National Cancer Institute (NCI) scientists have discovered how human T-cell leukemia virus type 1 (HTLV-1), which infects about 20 million people worldwide, evades being held in check by one of the body's natural defense mechanisms. An active infection with HTLV-1 leads to T-cell leukemia in up to five percent of all cases worldwide. NCI is part of the National Institutes of Health.
The study, appearing online the week of February 5, 2007 in the Proceedings of the National Academy of Sciences (PNAS), details how an enzyme, called either APOBEC3G or hA3G, is prevented from being packaged into virus particles and thus can not perform its normal function of inhibition of viral replication. When a virus infects a cell, it replicates its genetic material and packages it into new virus particles.
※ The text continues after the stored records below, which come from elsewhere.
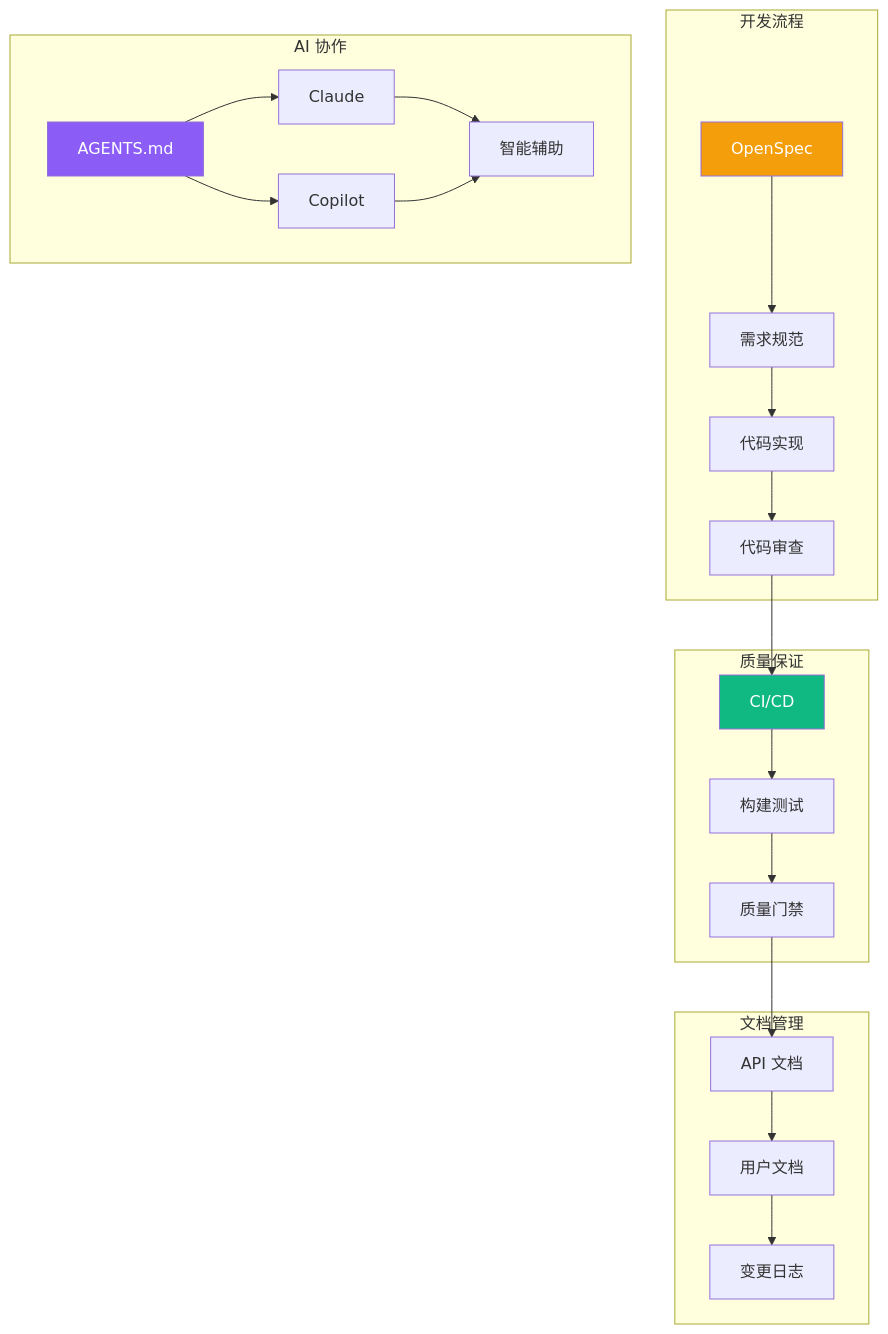
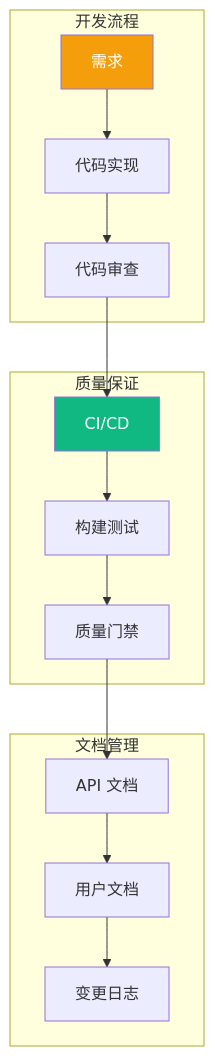
Before and after one commit to build-workbench/utop: the first of 2 diagrams in docs/engineering/index.md, drawn with Mermaid. The commit also changed other lines of this file and 185 other files, not shown here.

````diff
--- a/docs/engineering/index.md
+++ b/docs/engineering/index.md
@@ -7,31 +7,22 @@
 ```mermaid
 graph TB
     subgraph "开发流程"
-        A[OpenSpec] --> B[需求规范]
-        B --> C[代码实现]
-        C --> D[代码审查]
+        A[需求] --> B[代码实现]
+        B --> C[代码审查]
     end
     
     subgraph "质量保证"
-        D --> E[CI/CD]
-        E --> F[构建测试]
-        F --> G[质量门禁]
+        C --> D[CI/CD]
+        D --> E[构建测试]
+        E --> F[质量门禁]
     end
     
     subgraph "文档管理"
-        G --> H[API 文档]
-        H --> I[用户文档]
-        I --> J[变更日志]
-    end
-    
-    subgraph "AI 协作"
-        K[AGENTS.md] --> L[Claude]
-        K --> M[Copilot]
-        L --> N[智能辅助]
-        M --> N
+        F --> G[API 文档]
+        G --> H[用户文档]
+        H --> I[变更日志]
     end
     
     style A fill:#f59e0b,color:#fff
-    style E fill:#10b981,color:#fff
-    style K fill:#8b5cf6,color:#fff
+    style D fill:#10b981,color:#fff
 ```
````
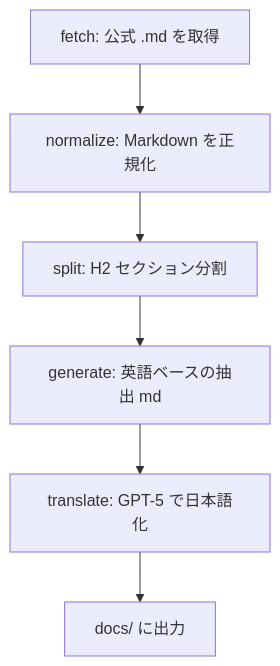
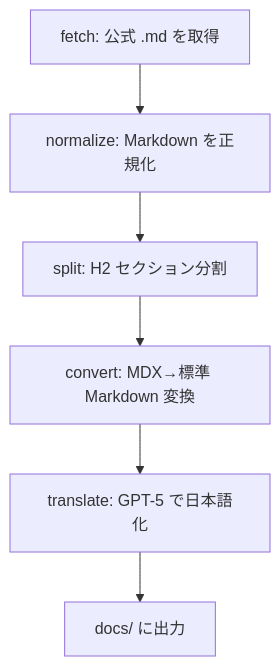
Before and after one commit to yasuhito/agent-kit: the diagram in plans/anthropic-best-practices-pipeline.md, drawn with Mermaid. The commit also changed other lines of this file and 26 other files, not shown here.

````diff
--- a/plans/anthropic-best-practices-pipeline.md
+++ b/plans/anthropic-best-practices-pipeline.md
@@ -13,8 +13,8 @@
 ```mermaid
 flowchart TD
   A[fetch: 公式 .md を取得] --> B[normalize: Markdown を正規化]
   B --> C[split: H2 セクション分割]
-  C --> D[generate: 英語ベースの抽出 md]
+  C --> D[convert: MDX→標準 Markdown 変換]
   D --> E[translate: GPT-5 で日本語化]
   E --> F[docs/ に出力]
 ```
````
Preventing the packaging of hA3G may contribute to the persistence, dissemination, and the potentially lethal nature of the virus.
The researchers, led by David Derse, Ph.D., in the HIV Drug Resistance Program at NCI's Center for Cancer Research in Frederick, Md., found that by mutating certain amino acids in the virus capsid, or core protein, increased levels of hA3G were incorporated into virus particles. This, in turn, strengthened the ability of hA3G to inactivate the virus. Non-mutated virus particles maintained their resistance to hA3G.
"This finding should aid researchers in their basic understanding of the mechanisms of circumventing viral longevity, and possibly assist in preventing some types of cancer," said NCI Director John E. Niederhuber, M.D.
A number of human and nonhuman viruses that cause cancer or AIDS are susceptible to hA3G-mediated destruction. However, some viruses appear to have adapted ways to avoid this intrinsic cellular defense mechanism. Both HTLV-1 and the AIDS virus, HIV-1, are known to infect T lymphocyte white blood cells; these cells develop in the thymus and orchestrate the immune system's response to infected or malignant cells. But each virus has developed a different method for thwarting the antiviral effects of hA3G. In HTLV-1, if hA3G becomes incorporated into viral particles, this can start a process that will degrade and deactivate the virus itself.
"Our ultimate goal is to try to find a way to block the virus from being active in the body," said Derse, "but, before we can do that, we must have a better understanding of how the virus evades the natural defenses in the cell that should be fighting off infection."
An active infection with HTLV-1 usually occurs decades after the initial infection. As a result, most therapies focus on the cancer rather than the virus. By enhancing the cell's intrinsic defense mechanisms or by interfering with viral resistance to those defenses early in infection, it may be possible to decrease the incidence of HTLV-1-associated leukemia. Similar strategies for combating HIV-1 are also being studied.
One outstanding question in the field continues to be about how hA3G gets packaged into the virus particle. Derse says "the next step will be to look at other viruses in relation to HTLV-1 and examine the mechanisms for evading the body's natural defenses."